● **EXERCISE MATERIAL**
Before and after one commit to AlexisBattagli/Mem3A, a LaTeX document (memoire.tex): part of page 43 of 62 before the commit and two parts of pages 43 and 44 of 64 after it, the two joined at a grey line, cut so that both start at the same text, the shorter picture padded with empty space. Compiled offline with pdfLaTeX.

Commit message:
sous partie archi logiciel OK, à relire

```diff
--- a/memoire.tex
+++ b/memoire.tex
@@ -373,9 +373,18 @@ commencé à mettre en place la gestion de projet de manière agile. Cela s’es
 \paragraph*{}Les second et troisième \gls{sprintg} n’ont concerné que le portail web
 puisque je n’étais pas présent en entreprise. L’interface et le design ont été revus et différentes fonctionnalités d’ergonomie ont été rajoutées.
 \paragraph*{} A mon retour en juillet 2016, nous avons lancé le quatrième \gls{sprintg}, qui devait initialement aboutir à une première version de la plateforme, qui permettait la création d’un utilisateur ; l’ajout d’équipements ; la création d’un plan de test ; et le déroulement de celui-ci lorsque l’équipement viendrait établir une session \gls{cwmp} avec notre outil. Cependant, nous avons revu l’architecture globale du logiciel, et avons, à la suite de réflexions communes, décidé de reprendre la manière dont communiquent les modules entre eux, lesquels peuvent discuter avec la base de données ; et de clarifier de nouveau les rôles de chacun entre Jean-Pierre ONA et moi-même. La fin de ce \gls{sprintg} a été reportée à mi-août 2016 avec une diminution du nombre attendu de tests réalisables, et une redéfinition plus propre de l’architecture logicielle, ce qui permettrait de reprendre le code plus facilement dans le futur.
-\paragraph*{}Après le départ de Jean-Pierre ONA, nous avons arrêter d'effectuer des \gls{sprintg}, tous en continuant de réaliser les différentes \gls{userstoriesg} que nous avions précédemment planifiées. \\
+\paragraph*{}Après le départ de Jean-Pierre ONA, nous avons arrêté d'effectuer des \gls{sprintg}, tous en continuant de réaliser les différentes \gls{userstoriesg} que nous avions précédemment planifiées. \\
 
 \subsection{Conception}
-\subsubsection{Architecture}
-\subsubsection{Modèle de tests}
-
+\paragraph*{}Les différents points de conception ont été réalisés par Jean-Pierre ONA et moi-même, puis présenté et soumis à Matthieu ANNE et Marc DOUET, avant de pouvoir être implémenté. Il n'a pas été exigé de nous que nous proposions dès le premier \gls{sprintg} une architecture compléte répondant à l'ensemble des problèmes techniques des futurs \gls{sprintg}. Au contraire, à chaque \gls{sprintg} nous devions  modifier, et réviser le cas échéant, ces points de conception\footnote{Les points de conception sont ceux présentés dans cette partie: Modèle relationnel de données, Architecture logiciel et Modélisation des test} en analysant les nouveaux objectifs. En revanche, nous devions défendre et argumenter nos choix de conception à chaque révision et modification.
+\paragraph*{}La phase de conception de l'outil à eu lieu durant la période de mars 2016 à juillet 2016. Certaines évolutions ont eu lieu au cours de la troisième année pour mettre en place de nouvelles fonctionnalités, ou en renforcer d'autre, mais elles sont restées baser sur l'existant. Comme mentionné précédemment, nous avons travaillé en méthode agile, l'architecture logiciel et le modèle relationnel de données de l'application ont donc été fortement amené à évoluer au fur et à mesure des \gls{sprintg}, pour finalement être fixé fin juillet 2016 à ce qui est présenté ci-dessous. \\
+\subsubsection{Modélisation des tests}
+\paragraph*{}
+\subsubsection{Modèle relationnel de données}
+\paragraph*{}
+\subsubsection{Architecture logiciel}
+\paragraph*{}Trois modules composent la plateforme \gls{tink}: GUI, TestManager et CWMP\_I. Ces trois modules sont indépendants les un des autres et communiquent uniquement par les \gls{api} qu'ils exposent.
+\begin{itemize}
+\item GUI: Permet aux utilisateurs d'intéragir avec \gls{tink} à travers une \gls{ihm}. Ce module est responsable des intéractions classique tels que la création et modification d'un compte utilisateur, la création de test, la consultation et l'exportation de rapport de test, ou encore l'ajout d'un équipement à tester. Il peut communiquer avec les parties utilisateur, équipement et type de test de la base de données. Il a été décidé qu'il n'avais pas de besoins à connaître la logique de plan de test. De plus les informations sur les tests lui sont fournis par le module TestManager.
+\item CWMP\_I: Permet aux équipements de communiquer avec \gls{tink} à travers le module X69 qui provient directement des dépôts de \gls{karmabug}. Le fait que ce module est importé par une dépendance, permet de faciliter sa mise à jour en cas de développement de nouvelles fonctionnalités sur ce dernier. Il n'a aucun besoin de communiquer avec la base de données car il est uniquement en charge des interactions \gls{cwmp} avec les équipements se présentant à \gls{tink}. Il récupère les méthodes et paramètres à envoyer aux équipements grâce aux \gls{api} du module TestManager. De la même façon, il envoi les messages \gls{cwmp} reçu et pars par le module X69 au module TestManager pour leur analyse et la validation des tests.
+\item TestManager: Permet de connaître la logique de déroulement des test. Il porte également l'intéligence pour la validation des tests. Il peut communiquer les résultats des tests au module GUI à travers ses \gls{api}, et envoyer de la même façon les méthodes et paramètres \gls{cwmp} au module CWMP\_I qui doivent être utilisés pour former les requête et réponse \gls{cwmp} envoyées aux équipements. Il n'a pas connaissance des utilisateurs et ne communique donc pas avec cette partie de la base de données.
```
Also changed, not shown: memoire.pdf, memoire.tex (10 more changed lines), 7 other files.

● **WHAT YOU HAVE TO DO**
Going line by line, set down the data above exactly as given.

● **RESPONSE BOX**
Before and after one commit to AlexisBattagli/Mem3A, a LaTeX document (memoire.tex): part of page 43 of 62 before the commit and two parts of pages 43 and 44 of 64 after it, the two joined at a grey line, cut so that both start at the same text, the shorter picture padded with empty space. Compiled offline with pdfLaTeX.

Commit message:
sous partie archi logiciel OK, à relire

```diff
--- a/memoire.tex
+++ b/memoire.tex
@@ -373,9 +373,18 @@ commencé à mettre en place la gestion de projet de manière agile. Cela s’es
 \paragraph*{}Les second et troisième \gls{sprintg} n’ont concerné que le portail web
 puisque je n’étais pas présent en entreprise. L’interface et le design ont été revus et différentes fonctionnalités d’ergonomie ont été rajoutées.
 \paragraph*{} A mon retour en juillet 2016, nous avons lancé le quatrième \gls{sprintg}, qui devait initialement aboutir à une première version de la plateforme, qui permettait la création d’un utilisateur ; l’ajout d’équipements ; la création d’un plan de test ; et le déroulement de celui-ci lorsque l’équipement viendrait établir une session \gls{cwmp} avec notre outil. Cependant, nous avons revu l’architecture globale du logiciel, et avons, à la suite de réflexions communes, décidé de reprendre la manière dont communiquent les modules entre eux, lesquels peuvent discuter avec la base de données ; et de clarifier de nouveau les rôles de chacun entre Jean-Pierre ONA et moi-même. La fin de ce \gls{sprintg} a été reportée à mi-août 2016 avec une diminution du nombre attendu de tests réalisables, et une redéfinition plus propre de l’architecture logicielle, ce qui permettrait de reprendre le code plus facilement dans le futur.
-\paragraph*{}Après le départ de Jean-Pierre ONA, nous avons arrêter d'effectuer des \gls{sprintg}, tous en continuant de réaliser les différentes \gls{userstoriesg} que nous avions précédemment planifiées. \\
+\paragraph*{}Après le départ de Jean-Pierre ONA, nous avons arrêté d'effectuer des \gls{sprintg}, tous en continuant de réaliser les différentes \gls{userstoriesg} que nous avions précédemment planifiées. \\
 
 \subsection{Conception}
-\subsubsection{Architecture}
-\subsubsection{Modèle de tests}
-
+\paragraph*{}Les différents points de conception ont été réalisés par Jean-Pierre ONA et moi-même, puis présenté et soumis à Matthieu ANNE et Marc DOUET, avant de pouvoir être implémenté. Il n'a pas été exigé de nous que nous proposions dès le premier \gls{sprintg} une architecture compléte répondant à l'ensemble des problèmes techniques des futurs \gls{sprintg}. Au contraire, à chaque \gls{sprintg} nous devions  modifier, et réviser le cas échéant, ces points de conception\footnote{Les points de conception sont ceux présentés dans cette partie: Modèle relationnel de données, Architecture logiciel et Modélisation des test} en analysant les nouveaux objectifs. En revanche, nous devions défendre et argumenter nos choix de conception à chaque révision et modification.
+\paragraph*{}La phase de conception de l'outil à eu lieu durant la période de mars 2016 à juillet 2016. Certaines évolutions ont eu lieu au cours de la troisième année pour mettre en place de nouvelles fonctionnalités, ou en renforcer d'autre, mais elles sont restées baser sur l'existant. Comme mentionné précédemment, nous avons travaillé en méthode agile, l'architecture logiciel et le modèle relationnel de données de l'application ont donc été fortement amené à évoluer au fur et à mesure des \gls{sprintg}, pour finalement être fixé fin juillet 2016 à ce qui est présenté ci-dessous. \\
+\subsubsection{Modélisation des tests}
+\paragraph*{}
+\subsubsection{Modèle relationnel de données}
+\paragraph*{}
+\subsubsection{Architecture logiciel}
+\paragraph*{}Trois modules composent la plateforme \gls{tink}: GUI, TestManager et CWMP\_I. Ces trois modules sont indépendants les un des autres et communiquent uniquement par les \gls{api} qu'ils exposent.
+\begin{itemize}
+\item GUI: Permet aux utilisateurs d'intéragir avec \gls{tink} à travers une \gls{ihm}. Ce module est responsable des intéractions classique tels que la création et modification d'un compte utilisateur, la création de test, la consultation et l'exportation de rapport de test, ou encore l'ajout d'un équipement à tester. Il peut communiquer avec les parties utilisateur, équipement et type de test de la base de données. Il a été décidé qu'il n'avais pas de besoins à connaître la logique de plan de test. De plus les informations sur les tests lui sont fournis par le module TestManager.
+\item CWMP\_I: Permet aux équipements de communiquer avec \gls{tink} à travers le module X69 qui provient directement des dépôts de \gls{karmabug}. Le fait que ce module est importé par une dépendance, permet de faciliter sa mise à jour en cas de développement de nouvelles fonctionnalités sur ce dernier. Il n'a aucun besoin de communiquer avec la base de données car il est uniquement en charge des interactions \gls{cwmp} avec les équipements se présentant à \gls{tink}. Il récupère les méthodes et paramètres à envoyer aux équipements grâce aux \gls{api} du module TestManager. De la même façon, il envoi les messages \gls{cwmp} reçu et pars par le module X69 au module TestManager pour leur analyse et la validation des tests.
+\item TestManager: Permet de connaître la logique de déroulement des test. Il porte également l'intéligence pour la validation des tests. Il peut communiquer les résultats des tests au module GUI à travers ses \gls{api}, et envoyer de la même façon les méthodes et paramètres \gls{cwmp} au module CWMP\_I qui doivent être utilisés pour former les requête et réponse \gls{cwmp} envoyées aux équipements. Il n'a pas connaissance des utilisateurs et ne communique donc pas avec cette partie de la base de données.
```
Also changed, not shown: memoire.pdf, memoire.tex (10 more changed lines), 7 other files.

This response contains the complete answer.